What you will do: Lines from the records below that contain the word "PROVEEDORES" are to be copied out.

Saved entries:
========================================

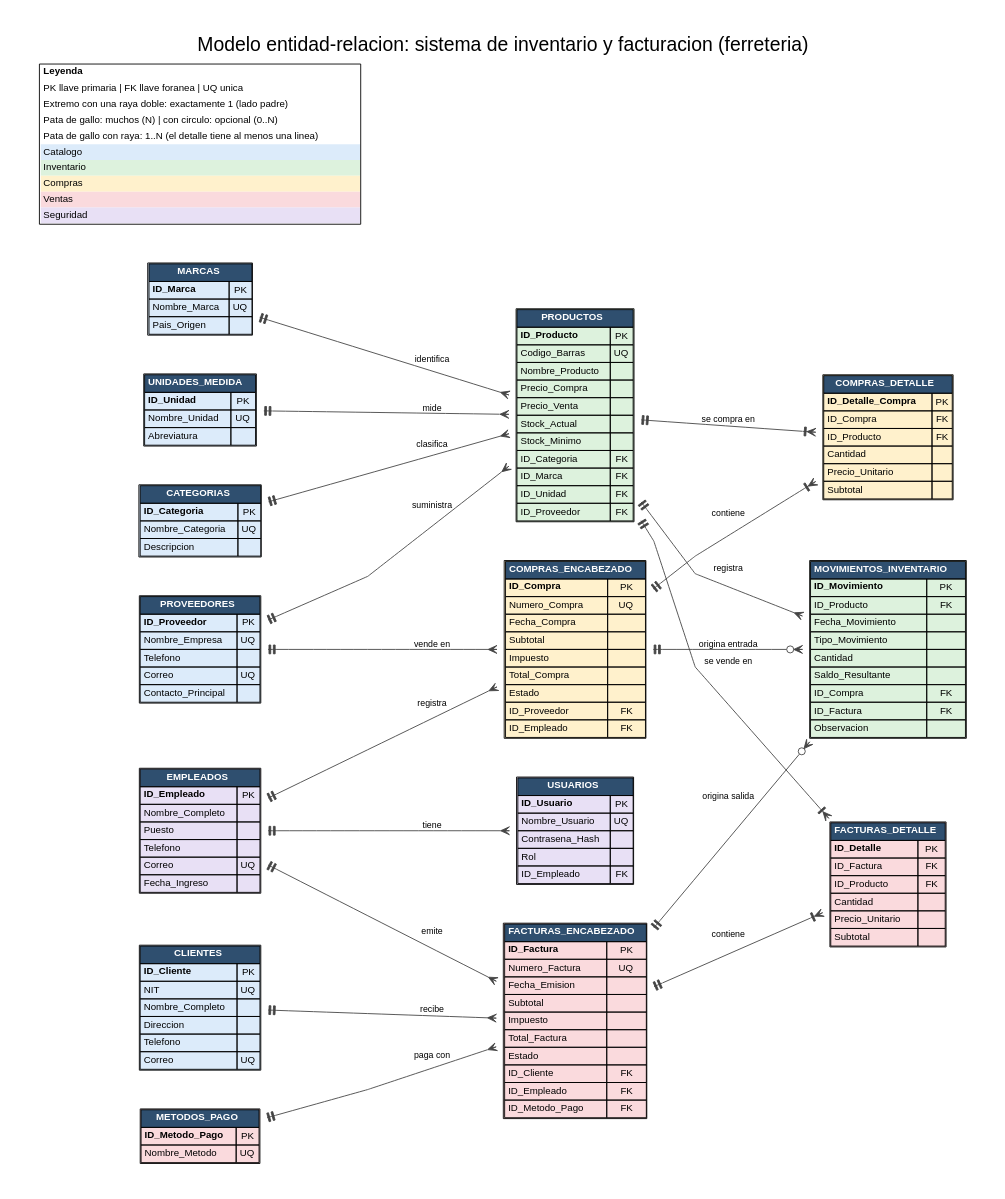
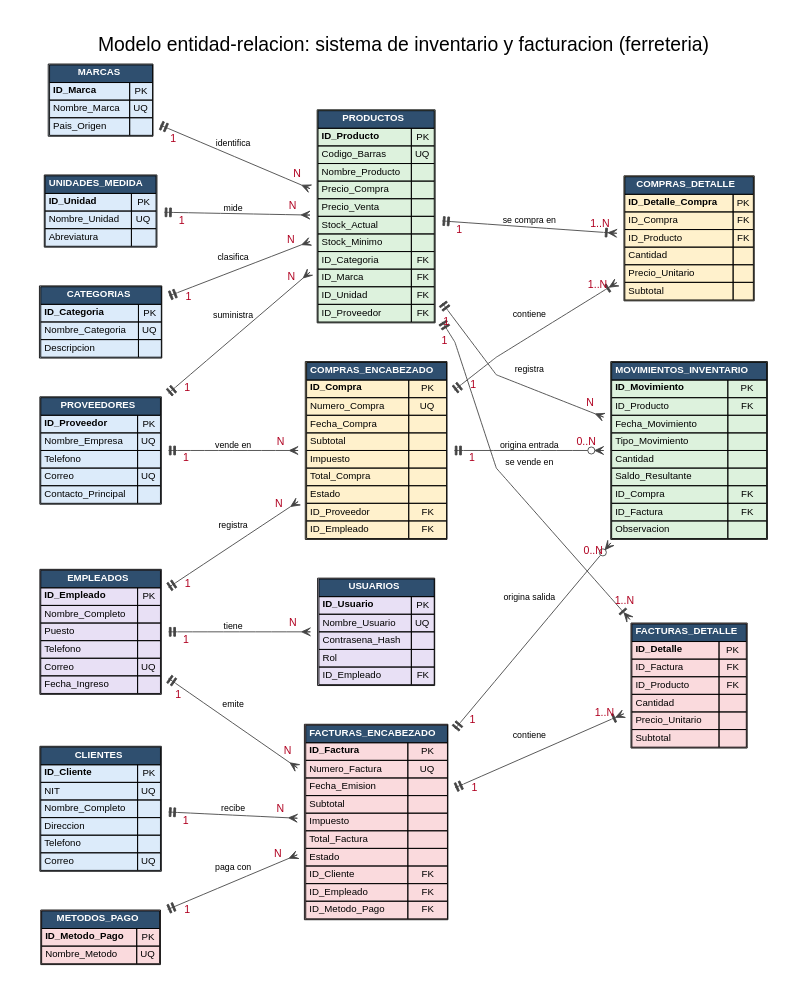
One commit to Amada07/inventario-facturacion-bd changed the diagram in diagramas/modelo_er.gv. Above: the diagram before and after it, drawn with Graphviz. The commit also changed 3 other files, not shown here.

Commit message:
Actualización de diagramas

```diff
--- a/diagramas/modelo_er.gv
+++ b/diagramas/modelo_er.gv
@@ -1,37 +1,36 @@
 digraph G {
 graph [rankdir=LR, splines=polyline, nodesep=0.5, ranksep=1.3, fontname="Helvetica", labelloc=t, fontsize=22, pad=0.4, label="Modelo entidad-relacion: sistema de inventario y facturacion (ferreteria)"];
 node [shape=plaintext, fontname="Helvetica", fontsize=11]
 edge [fontname="Helvetica", fontsize=10, arrowsize=1.0, dir=both, color="#444444"]
 CATEGORIAS [label=<<TABLE BORDER="1" CELLBORDER="1" CELLSPACING="0" CELLPADDING="3" BGCOLOR="#DCEBFA"><TR><TD COLSPAN="2" BGCOLOR="#2F4F6F"><B><FONT COLOR="white">CATEGORIAS</FONT></B></TD></TR><TR><TD ALIGN="LEFT"><B>ID_Categoria</B></TD><TD>PK</TD></TR><TR><TD ALIGN="LEFT">Nombre_Categoria</TD><TD>UQ</TD></TR><TR><TD ALIGN="LEFT">Descripcion</TD><TD></TD></TR></TABLE>>];
 MARCAS [label=<<TABLE BORDER="1" CELLBORDER="1" CELLSPACING="0" CELLPADDING="3" BGCOLOR="#DCEBFA"><TR><TD COLSPAN="2" BGCOLOR="#2F4F6F"><B><FONT COLOR="white">MARCAS</FONT></B></TD></TR><TR><TD ALIGN="LEFT"><B>ID_Marca</B></TD><TD>PK</TD></TR><TR><TD ALIGN="LEFT">Nombre_Marca</TD><TD>UQ</TD></TR><TR><TD ALIGN="LEFT">Pais_Origen</TD><TD></TD></TR></TABLE>>];
 UNIDADES_MEDIDA [label=<<TABLE BORDER="1" CELLBORDER="1" CELLSPACING="0" CELLPADDING="3" BGCOLOR="#DCEBFA"><TR><TD COLSPAN="2" BGCOLOR="#2F4F6F"><B><FONT COLOR="white">UNIDADES_MEDIDA</FONT></B></TD></TR><TR><TD ALIGN="LEFT"><B>ID_Unidad</B></TD><TD>PK</TD></TR><TR><TD ALIGN="LEFT">Nombre_Unidad</TD><TD>UQ</TD></TR><TR><TD ALIGN="LEFT">Abreviatura</TD><TD></TD></TR></TABLE>>];
 PROVEEDORES [label=<<TABLE BORDER="1" CELLBORDER="1" CELLSPACING="0" CELLPADDING="3" BGCOLOR="#DCEBFA"><TR><TD COLSPAN="2" BGCOLOR="#2F4F6F"><B><FONT COLOR="white">PROVEEDORES</FONT></B></TD></TR><TR><TD ALIGN="LEFT"><B>ID_Proveedor</B></TD><TD>PK</TD></TR><TR><TD ALIGN="LEFT">Nombre_Empresa</TD><TD>UQ</TD></TR><TR><TD ALIGN="LEFT">Telefono</TD><TD></TD></TR><TR><TD ALIGN="LEFT">Correo</TD><TD>UQ</TD></TR><TR><TD ALIGN="LEFT">Contacto_Principal</TD><TD></TD></TR></TABLE>>];
 CLIENTES [label=<<TABLE BORDER="1" CELLBORDER="1" CELLSPACING="0" CELLPADDING="3" BGCOLOR="#DCEBFA"><TR><TD COLSPAN="2" BGCOLOR="#2F4F6F"><B><FONT COLOR="white">CLIENTES</FONT></B></TD></TR><TR><TD ALIGN="LEFT"><B>ID_Cliente</B></TD><TD>PK</TD></TR><TR><TD ALIGN="LEFT">NIT</TD><TD>UQ</TD></TR><TR><TD ALIGN="LEFT">Nombre_Completo</TD><TD></TD></TR><TR><TD ALIGN="LEFT">Direccion</TD><TD></TD></TR><TR><TD ALIGN="LEFT">Telefono</TD><TD></TD></TR><TR><TD ALIGN="LEFT">Correo</TD><TD>UQ</TD></TR></TABLE>>];
 EMPLEADOS [label=<<TABLE BORDER="1" CELLBORDER="1" CELLSPACING="0" CELLPADDING="3" BGCOLOR="#E8E0F5"><TR><TD COLSPAN="2" BGCOLOR="#2F4F6F"><B><FONT COLOR="white">EMPLEADOS</FONT></B></TD></TR><TR><TD ALIGN="LEFT"><B>ID_Empleado</B></TD><TD>PK</TD></TR><TR><TD ALIGN="LEFT">Nombre_Completo</TD><TD></TD></TR><TR><TD ALIGN="LEFT">Puesto</TD><TD></TD></TR><TR><TD ALIGN="LEFT">Telefono</TD><TD></TD></TR><TR><TD ALIGN="LEFT">Correo</TD><TD>UQ</TD></TR><TR><TD ALIGN="LEFT">Fecha_Ingreso</TD><TD></TD></TR></TABLE>>];
 USUARIOS [label=<<TABLE BORDER="1" CELLBORDER="1" CELLSPACING="0" CELLPADDING="3" BGCOLOR="#E8E0F5"><TR><TD COLSPAN="2" BGCOLOR="#2F4F6F"><B><FONT COLOR="white">USUARIOS</FONT></B></TD></TR><TR><TD ALIGN="LEFT"><B>ID_Usuario</B></TD><TD>PK</TD></TR><TR><TD ALIGN="LEFT">Nombre_Usuario</TD><TD>UQ</TD></TR><TR><TD ALIGN="LEFT">Contrasena_Hash</TD><TD></TD></TR><TR><TD ALIGN="LEFT">Rol</TD><TD></TD></TR><TR><TD ALIGN="LEFT">ID_Empleado</TD><TD>FK</TD></TR></TABLE>>];
 PRODUCTOS [label=<<TABLE BORDER="1" CELLBORDER="1" CELLSPACING="0" CELLPADDING="3" BGCOLOR="#DDF2DD"><TR><TD COLSPAN="2" BGCOLOR="#2F4F6F"><B><FONT COLOR="white">PRODUCTOS</FONT></B></TD></TR><TR><TD ALIGN="LEFT"><B>ID_Producto</B></TD><TD>PK</TD></TR><TR><TD ALIGN="LEFT">Codigo_Barras</TD><TD>UQ</TD></TR><TR><TD ALIGN="LEFT">Nombre_Producto</TD><TD></TD></TR><TR><TD ALIGN="LEFT">Precio_Compra</TD><TD></TD></TR><TR><TD ALIGN="LEFT">Precio_Venta</TD><TD></TD></TR><TR><TD ALIGN="LEFT">Stock_Actual</TD><TD></TD></TR><TR><TD ALIGN="LEFT">Stock_Minimo</TD><TD></TD></TR><TR><TD ALIGN="LEFT">ID_Categoria</TD><TD>FK</TD></TR><TR><TD ALIGN="LEFT">ID_Marca</TD><TD>FK</TD></TR><TR><TD ALIGN="LEFT">ID_Unidad</TD><TD>FK</TD></TR><TR><TD ALIGN="LEFT">ID_Proveedor</TD><TD>FK</TD></TR></TABLE>>];
 COMPRAS_ENCABEZADO [label=<<TABLE BORDER="1" CELLBORDER="1" CELLSPACING="0" CELLPADDING="3" BGCOLOR="#FFF1CC"><TR><TD COLSPAN="2" BGCOLOR="#2F4F6F"><B><FONT COLOR="white">COMPRAS_ENCABEZADO</FONT></B></TD></TR><TR><TD ALIGN="LEFT"><B>ID_Compra</B></TD><TD>PK</TD></TR><TR><TD ALIGN="LEFT">Numero_Compra</TD><TD>UQ</TD></TR><TR><TD ALIGN="LEFT">Fecha_Compra</TD><TD></TD></TR><TR><TD ALIGN="LEFT">Subtotal</TD><TD></TD></TR><TR><TD ALIGN="LEFT">Impuesto</TD><TD></TD></TR><TR><TD ALIGN="LEFT">Total_Compra</TD><TD></TD></TR><TR><TD ALIGN="LEFT">Estado</TD><TD></TD></TR><TR><TD ALIGN="LEFT">ID_Proveedor</TD><TD>FK</TD></TR><TR><TD ALIGN="LEFT">ID_Empleado</TD><TD>FK</TD></TR></TABLE>>];
 COMPRAS_DETALLE [label=<<TABLE BORDER="1" CELLBORDER="1" CELLSPACING="0" CELLPADDING="3" BGCOLOR="#FFF1CC"><TR><TD COLSPAN="2" BGCOLOR="#2F4F6F"><B><FONT COLOR="white">COMPRAS_DETALLE</FONT></B></TD></TR><TR><TD ALIGN="LEFT"><B>ID_Detalle_Compra</B></TD><TD>PK</TD></TR><TR><TD ALIGN="LEFT">ID_Compra</TD><TD>FK</TD></TR><TR><TD ALIGN="LEFT">ID_Producto</TD><TD>FK</TD></TR><TR><TD ALIGN="LEFT">Cantidad</TD><TD></TD></TR><TR><TD ALIGN="LEFT">Precio_Unitario</TD><TD></TD></TR><TR><TD ALIGN="LEFT">Subtotal</TD><TD></TD></TR></TABLE>>];
 METODOS_PAGO [label=<<TABLE BORDER="1" CELLBORDER="1" CELLSPACING="0" CELLPADDING="3" BGCOLOR="#FADADD"><TR><TD COLSPAN="2" BGCOLOR="#2F4F6F"><B><FONT COLOR="white">METODOS_PAGO</FONT></B></TD></TR><TR><TD ALIGN="LEFT"><B>ID_Metodo_Pago</B></TD><TD>PK</TD></TR><TR><TD ALIGN="LEFT">Nombre_Metodo</TD><TD>UQ</TD></TR></TABLE>>];
 FACTURAS_ENCABEZADO [label=<<TABLE BORDER="1" CELLBORDER="1" CELLSPACING="0" CELLPADDING="3" BGCOLOR="#FADADD"><TR><TD COLSPAN="2" BGCOLOR="#2F4F6F"><B><FONT COLOR="white">FACTURAS_ENCABEZADO</FONT></B></TD></TR><TR><TD ALIGN="LEFT"><B>ID_Factura</B></TD><TD>PK</TD></TR><TR><TD ALIGN="LEFT">Numero_Factura</TD><TD>UQ</TD></TR><TR><TD ALIGN="LEFT">Fecha_Emision</TD><TD></TD></TR><TR><TD ALIGN="LEFT">Subtotal</TD><TD></TD></TR><TR><TD ALIGN="LEFT">Impuesto</TD><TD></TD></TR><TR><TD ALIGN="LEFT">Total_Factura</TD><TD></TD></TR><TR><TD ALIGN="LEFT">Estado</TD><TD></TD></TR><TR><TD ALIGN="LEFT">ID_Cliente</TD><TD>FK</TD></TR><TR><TD ALIGN="LEFT">ID_Empleado</TD><TD>FK</TD></TR><TR><TD ALIGN="LEFT">ID_Metodo_Pago</TD><TD>FK</TD></TR></TABLE>>];
 FACTURAS_DETALLE [label=<<TABLE BORDER="1" CELLBORDER="1" CELLSPACING="0" CELLPADDING="3" BGCOLOR="#FADADD"><TR><TD COLSPAN="2" BGCOLOR="#2F4F6F"><B><FONT COLOR="white">FACTURAS_DETALLE</FONT></B></TD></TR><TR><TD ALIGN="LEFT"><B>ID_Detalle</B></TD><TD>PK</TD></TR><TR><TD ALIGN="LEFT">ID_Factura</TD><TD>FK</TD></TR><TR><TD ALIGN="LEFT">ID_Producto</TD><TD>FK</TD></TR><TR><TD ALIGN="LEFT">Cantidad</TD><TD></TD></TR><TR><TD ALIGN="LEFT">Precio_Unitario</TD><TD></TD></TR><TR><TD ALIGN="LEFT">Subtotal</TD><TD></TD></TR></TABLE>>];
 MOVIMIENTOS_INVENTARIO [label=<<TABLE BORDER="1" CELLBORDER="1" CELLSPACING="0" CELLPADDING="3" BGCOLOR="#DDF2DD"><TR><TD COLSPAN="2" BGCOLOR="#2F4F6F"><B><FONT COLOR="white">MOVIMIENTOS_INVENTARIO</FONT></B></TD></TR><TR><TD ALIGN="LEFT"><B>ID_Movimiento</B></TD><TD>PK</TD></TR><TR><TD ALIGN="LEFT">ID_Producto</TD><TD>FK</TD></TR><TR><TD ALIGN="LEFT">Fecha_Movimiento</TD><TD></TD></TR><TR><TD ALIGN="LEFT">Tipo_Movimiento</TD><TD></TD></TR><TR><TD ALIGN="LEFT">Cantidad</TD><TD></TD></TR><TR><TD ALIGN="LEFT">Saldo_Resultante</TD><TD></TD></TR><TR><TD ALIGN="LEFT">ID_Compra</TD><TD>FK</TD></TR><TR><TD ALIGN="LEFT">ID_Factura</TD><TD>FK</TD></TR><TR><TD ALIGN="LEFT">Observacion</TD><TD></TD></TR></TABLE>>];
-EMPLEADOS -> USUARIOS [arrowtail=teetee, arrowhead=crow, label="tiene"];
-CATEGORIAS -> PRODUCTOS [arrowtail=teetee, arrowhead=crow, label="clasifica"];
-MARCAS -> PRODUCTOS [arrowtail=teetee, arrowhead=crow, label="identifica"];
-UNIDADES_MEDIDA -> PRODUCTOS [arrowtail=teetee, arrowhead=crow, label="mide"];
-PROVEEDORES -> PRODUCTOS [arrowtail=teetee, arrowhead=crow, label="suministra"];
-PROVEEDORES -> COMPRAS_ENCABEZADO [arrowtail=teetee, arrowhead=crow, label="vende en"];
-EMPLEADOS -> COMPRAS_ENCABEZADO [arrowtail=teetee, arrowhead=crow, label="registra"];
-COMPRAS_ENCABEZADO -> COMPRAS_DETALLE [arrowtail=teetee, arrowhead=crowtee, label="contiene"];
-PRODUCTOS -> COMPRAS_DETALLE [arrowtail=teetee, arrowhead=crowtee, label="se compra en"];
-CLIENTES -> FACTURAS_ENCABEZADO [arrowtail=teetee, arrowhead=crow, label="recibe"];
-EMPLEADOS -> FACTURAS_ENCABEZADO [arrowtail=teetee, arrowhead=crow, label="emite"];
-METODOS_PAGO -> FACTURAS_ENCABEZADO [arrowtail=teetee, arrowhead=crow, label="paga con"];
-FACTURAS_ENCABEZADO -> FACTURAS_DETALLE [arrowtail=teetee, arrowhead=crowtee, label="contiene"];
-PRODUCTOS -> FACTURAS_DETALLE [arrowtail=teetee, arrowhead=crowtee, label="se vende en"];
-PRODUCTOS -> MOVIMIENTOS_INVENTARIO [arrowtail=teetee, arrowhead=crow, label="registra"];
-COMPRAS_ENCABEZADO -> MOVIMIENTOS_INVENTARIO [arrowtail=teetee, arrowhead=crowodot, label="origina entrada"];
-FACTURAS_ENCABEZADO -> MOVIMIENTOS_INVENTARIO [arrowtail=teetee, arrowhead=crowodot, label="origina salida"];
-LEYENDA [shape=plaintext, label=<<TABLE BORDER="1" CELLBORDER="0" CELLSPACING="0" CELLPADDING="3" BGCOLOR="white"><TR><TD ALIGN="LEFT"><B>Leyenda</B></TD></TR><TR><TD ALIGN="LEFT">PK llave primaria | FK llave foranea | UQ unica</TD></TR><TR><TD ALIGN="LEFT">Extremo con una raya doble: exactamente 1 (lado padre)</TD></TR><TR><TD ALIGN="LEFT">Pata de gallo: muchos (N) | con circulo: opcional (0..N)</TD></TR><TR><TD ALIGN="LEFT">Pata de gallo con raya: 1..N (el detalle tiene al menos una linea)</TD></TR><TR><TD ALIGN="LEFT" BGCOLOR="#DCEBFA">Catalogo</TD></TR><TR><TD ALIGN="LEFT" BGCOLOR="#DDF2DD">Inventario</TD></TR><TR><TD ALIGN="LEFT" BGCOLOR="#FFF1CC">Compras</TD></TR><TR><TD ALIGN="LEFT" BGCOLOR="#FADADD">Ventas</TD></TR><TR><TD ALIGN="LEFT" BGCOLOR="#E8E0F5">Seguridad</TD></TR></TABLE>>];
+EMPLEADOS -> USUARIOS [arrowtail=teetee, arrowhead=crow, label="tiene", taillabel="1", headlabel="N", labeldistance=2.2, labelfontsize=12, labelfontcolor="#B00020"];
+CATEGORIAS -> PRODUCTOS [arrowtail=teetee, arrowhead=crow, label="clasifica", taillabel="1", headlabel="N", labeldistance=2.2, labelfontsize=12, labelfontcolor="#B00020"];
+MARCAS -> PRODUCTOS [arrowtail=teetee, arrowhead=crow, label="identifica", taillabel="1", headlabel="N", labeldistance=2.2, labelfontsize=12, labelfontcolor="#B00020"];
+UNIDADES_MEDIDA -> PRODUCTOS [arrowtail=teetee, arrowhead=crow, label="mide", taillabel="1", headlabel="N", labeldistance=2.2, labelfontsize=12, labelfontcolor="#B00020"];
+PROVEEDORES -> PRODUCTOS [arrowtail=teetee, arrowhead=crow, label="suministra", taillabel="1", headlabel="N", labeldistance=2.2, labelfontsize=12, labelfontcolor="#B00020"];
+PROVEEDORES -> COMPRAS_ENCABEZADO [arrowtail=teetee, arrowhead=crow, label="vende en", taillabel="1", headlabel="N", labeldistance=2.2, labelfontsize=12, labelfontcolor="#B00020"];
+EMPLEADOS -> COMPRAS_ENCABEZADO [arrowtail=teetee, arrowhead=crow, label="registra", taillabel="1", headlabel="N", labeldistance=2.2, labelfontsize=12, labelfontcolor="#B00020"];
+COMPRAS_ENCABEZADO -> COMPRAS_DETALLE [arrowtail=teetee, arrowhead=crowtee, label="contiene", taillabel="1", headlabel="1..N", labeldistance=2.2, labelfontsize=12, labelfontcolor="#B00020"];
+PRODUCTOS -> COMPRAS_DETALLE [arrowtail=teetee, arrowhead=crowtee, label="se compra en", taillabel="1", headlabel="1..N", labeldistance=2.2, labelfontsize=12, labelfontcolor="#B00020"];
+CLIENTES -> FACTURAS_ENCABEZADO [arrowtail=teetee, arrowhead=crow, label="recibe", taillabel="1", headlabel="N", labeldistance=2.2, labelfontsize=12, labelfontcolor="#B00020"];
+EMPLEADOS -> FACTURAS_ENCABEZADO [arrowtail=teetee, arrowhead=crow, label="emite", taillabel="1", headlabel="N", labeldistance=2.2, labelfontsize=12, labelfontcolor="#B00020"];
+METODOS_PAGO -> FACTURAS_ENCABEZADO [arrowtail=teetee, arrowhead=crow, label="paga con", taillabel="1", headlabel="N", labeldistance=2.2, labelfontsize=12, labelfontcolor="#B00020"];
+FACTURAS_ENCABEZADO -> FACTURAS_DETALLE [arrowtail=teetee, arrowhead=crowtee, label="contiene", taillabel="1", headlabel="1..N", labeldistance=2.2, labelfontsize=12, labelfontcolor="#B00020"];
+PRODUCTOS -> FACTURAS_DETALLE [arrowtail=teetee, arrowhead=crowtee, label="se vende en", taillabel="1", headlabel="1..N", labeldistance=2.2, labelfontsize=12, labelfontcolor="#B00020"];
+PRODUCTOS -> MOVIMIENTOS_INVENTARIO [arrowtail=teetee, arrowhead=crow, label="registra", taillabel="1", headlabel="N", labeldistance=2.2, labelfontsize=12, labelfontcolor="#B00020"];
+COMPRAS_ENCABEZADO -> MOVIMIENTOS_INVENTARIO [arrowtail=teetee, arrowhead=crowodot, label="origina entrada", taillabel="1", headlabel="0..N", labeldistance=2.2, labelfontsize=12, labelfontcolor="#B00020"];
+FACTURAS_ENCABEZADO -> MOVIMIENTOS_INVENTARIO [arrowtail=teetee, arrowhead=crowodot, label="origina salida", taillabel="1", headlabel="0..N", labeldistance=2.2, labelfontsize=12, labelfontcolor="#B00020"];
 }
```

========================================

Worked solution:
 PROVEEDORES [label=<<TABLE BORDER="1" CELLBORDER="1" CELLSPACING="0" CELLPADDING="3" BGCOLOR="#DCEBFA"><TR><TD COLSPAN="2" BGCOLOR="#2F4F6F"><B><FONT COLOR="white">PROVEEDORES</FONT></B></TD></TR><TR><TD ALIGN="LEFT"><B>ID_Proveedor</B></TD><TD>PK</TD></TR><TR><TD ALIGN="LEFT">Nombre_Empresa</TD><TD>UQ</TD></TR><TR><TD ALIGN="LEFT">Telefono</TD><TD></TD></TR><TR><TD ALIGN="LEFT">Correo</TD><TD>UQ</TD></TR><TR><TD ALIGN="LEFT">Contacto_Principal</TD><TD></TD></TR></TABLE>>];
-PROVEEDORES -> PRODUCTOS [arrowtail=teetee, arrowhead=crow, label="suministra"];
-PROVEEDORES -> COMPRAS_ENCABEZADO [arrowtail=teetee, arrowhead=crow, label="vende en"];
+PROVEEDORES -> PRODUCTOS [arrowtail=teetee, arrowhead=crow, label="suministra", taillabel="1", headlabel="N", labeldistance=2.2, labelfontsize=12, labelfontcolor="#B00020"];
+PROVEEDORES -> COMPRAS_ENCABEZADO [arrowtail=teetee, arrowhead=crow, label="vende en", taillabel="1", headlabel="N", labeldistance=2.2, labelfontsize=12, labelfontcolor="#B00020"];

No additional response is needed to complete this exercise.